Some of Malawi’s social media communities have been particularly harsh on Mutharika. Critics have argued that the President should not have kissed in wife in public because it was contrary to Malawian culture. They called the act of public kissing a “taboo” and have made references to it as evidence of moral corruption and cultural erosion in Malawi. They argued that kissing in public was something that was ‘unMalawian” and stemmed from Western values. Adding to the accusations that it was not Malawian, his decision to wear a Chinese suit was also came under attack.
As others scrutinized photos or replayed the video of the kiss, they argued that the kiss itself was alright but that the use of the presidential tongue in kissing for television was the real issue at hand. They argued that using ones tongue to kiss ones wife was not befitting for the highest office in the land and called it “disgusting”. They would have preferred that the President gave his wife a peck on the lips at such a function rather than what they perceived was a French kiss, which indicates an overt sexual act. Detractors alluded that his kiss that was too long, too fervent and hence, sloppy. One such commentator on the Nyasatimes was so disturbed and agitated by the presidential couple’s kiss that he opined, “Get a room you slobbering, couthless (sic) nincompoops!”
Many others were further irked by the accompanying comments that President Mutharika made to his wife during the presentation of the flower: “on this special day, I want to say thank you! Thank you for always being there for me through the frights and the cold nights….” The references to ‘cold nights’ were highly problematic for the country’s conservative citizens who would have rather have had that conversation relegated to the bedroom and not a public event.
Others on social media took it as an opportunity to use it as a platform to comment on his overall performance as a president. Chakwanuleka notes that “This fellow is a non performer (sic) and this is what he can do best”. More serious economic connections were also made in relation to who paid for the flowers and the party event. A few commented that regardless of who paid for it, holding such a lavish event in the middle of an on-going national flood disaster was insensitive.
Not everyone of course was against the president’s actions. Some Malawians were content that on this Greco-Roman Holiday, Malawian President Peter Mutharika kissed his wife French style in a Chinese suit. After all, are we not living in a globalized era where cultures cross? His supporters state that kissing in public was no more “unMalawian” than “wearing clothes” or doing anything we want to wrongly label “Western”. Others argued that it gave the President more of a human face and applauded him for being down to earth. They called it a “romantic” gesture on his part. Many suggested that it was a good move on his part to be able to show respect for his wife in this way. They argued that it would encourage other Malawian men to show affection and commitment to their wives in public as well.
Malawian President Peter Mutharika’s longtime aide is wrapped in a corruption scandal after reports surfaced that he had become an instant billionaire in one of the world’s poorest countries. Ben Phiri, former special adviser and assistant to the president, is under investigation by Malawi’s Anti-Corruption Bureau after he apparently amassed a remarkable fortune in one year while earning a modest government salary, according to local media reports.

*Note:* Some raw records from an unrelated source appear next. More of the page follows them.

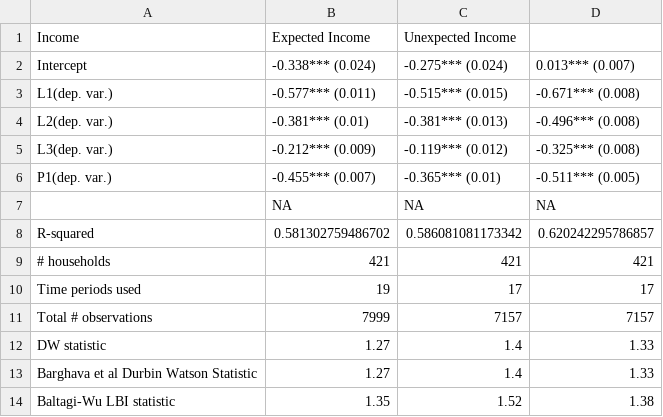
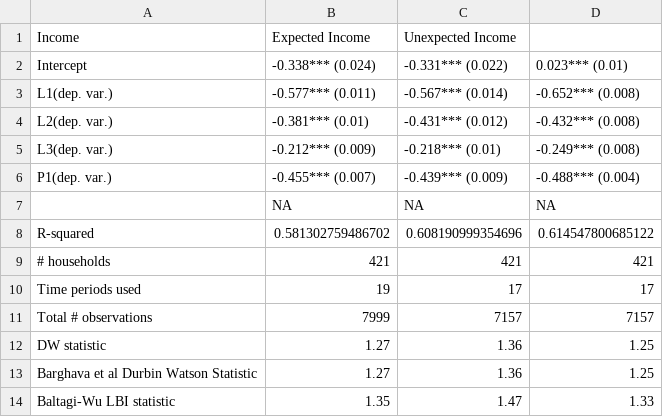
Before and after one commit to heuriscode/Consumption_behaviours-and-poverty-traps, a CSV file: results/income persistence results_MAIN.csv, drawn as a sheet.

```diff
--- a/results/income persistence results_MAIN.csv
+++ b/results/income persistence results_MAIN.csv
@@ -1,9 +1,9 @@
 "Income","Expected Income","Unexpected Income"
-"Intercept","-0.338*** (0.024)","-0.275*** (0.024)","0.013*** (0.007)"
-"L1(dep. var.)","-0.577*** (0.011)","-0.515*** (0.015)","-0.671*** (0.008)"
-"L2(dep. var.)","-0.381*** (0.01)","-0.381*** (0.013)","-0.496*** (0.008)"
-"L3(dep. var.)","-0.212*** (0.009)","-0.119*** (0.012)","-0.325*** (0.008)"
-"P1(dep. var.)","-0.455*** (0.007)","-0.365*** (0.01)","-0.511*** (0.005)"
+"Intercept","-0.338*** (0.024)","-0.331*** (0.022)","0.023*** (0.01)"
+"L1(dep. var.)","-0.577*** (0.011)","-0.567*** (0.014)","-0.652*** (0.008)"
+"L2(dep. var.)","-0.381*** (0.01)","-0.431*** (0.012)","-0.432*** (0.008)"
+"L3(dep. var.)","-0.212*** (0.009)","-0.218*** (0.01)","-0.249*** (0.008)"
+"P1(dep. var.)","-0.455*** (0.007)","-0.439*** (0.009)","-0.488*** (0.004)"
 "",NA,NA,NA
-"R-squared","0.581302759486702","0.586081081173342","0.620242295786857"
+"R-squared","0.581302759486702","0.608190999354696","0.614547800685122"
 "# households","421","421","421"
@@ -11,4 +11,4 @@
 "Total # observations","7999","7157","7157"
-"DW statistic","1.27","1.4","1.33"
-"Barghava et al Durbin Watson Statistic","1.27","1.4","1.33"
-"Baltagi-Wu LBI statistic","1.35","1.52","1.38"
+"DW statistic","1.27","1.36","1.25"
+"Barghava et al Durbin Watson Statistic","1.27","1.36","1.25"
+"Baltagi-Wu LBI statistic","1.35","1.47","1.33"
```
Also changed, not shown: results/Habits results full sample_MAIN.csv, results/Jones results full sample_MAIN.csv, 17 other files.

Phiri stepped down from his post last week following the accusations of wrongful self-enrichment, saying his resignation would allow investigators to carry out their probe. Anti-Corruption Bureau spokesperson Egrita Ndala said the department learned of Phiri’s alleged wealth through media reports, according to Malawi Nyasa Times.
More than 40 percent of Malawians live below the poverty line of $1.25 per day. The southeastern African nation ranked 160 out of 182 countries on the Human Development Index. Malawi consumer and human rights activist John Kapito has urged the public to scrutinize the monies declared by public officials, including Phiri and Mutharika, who have made their assets public according to the Malawian constitution.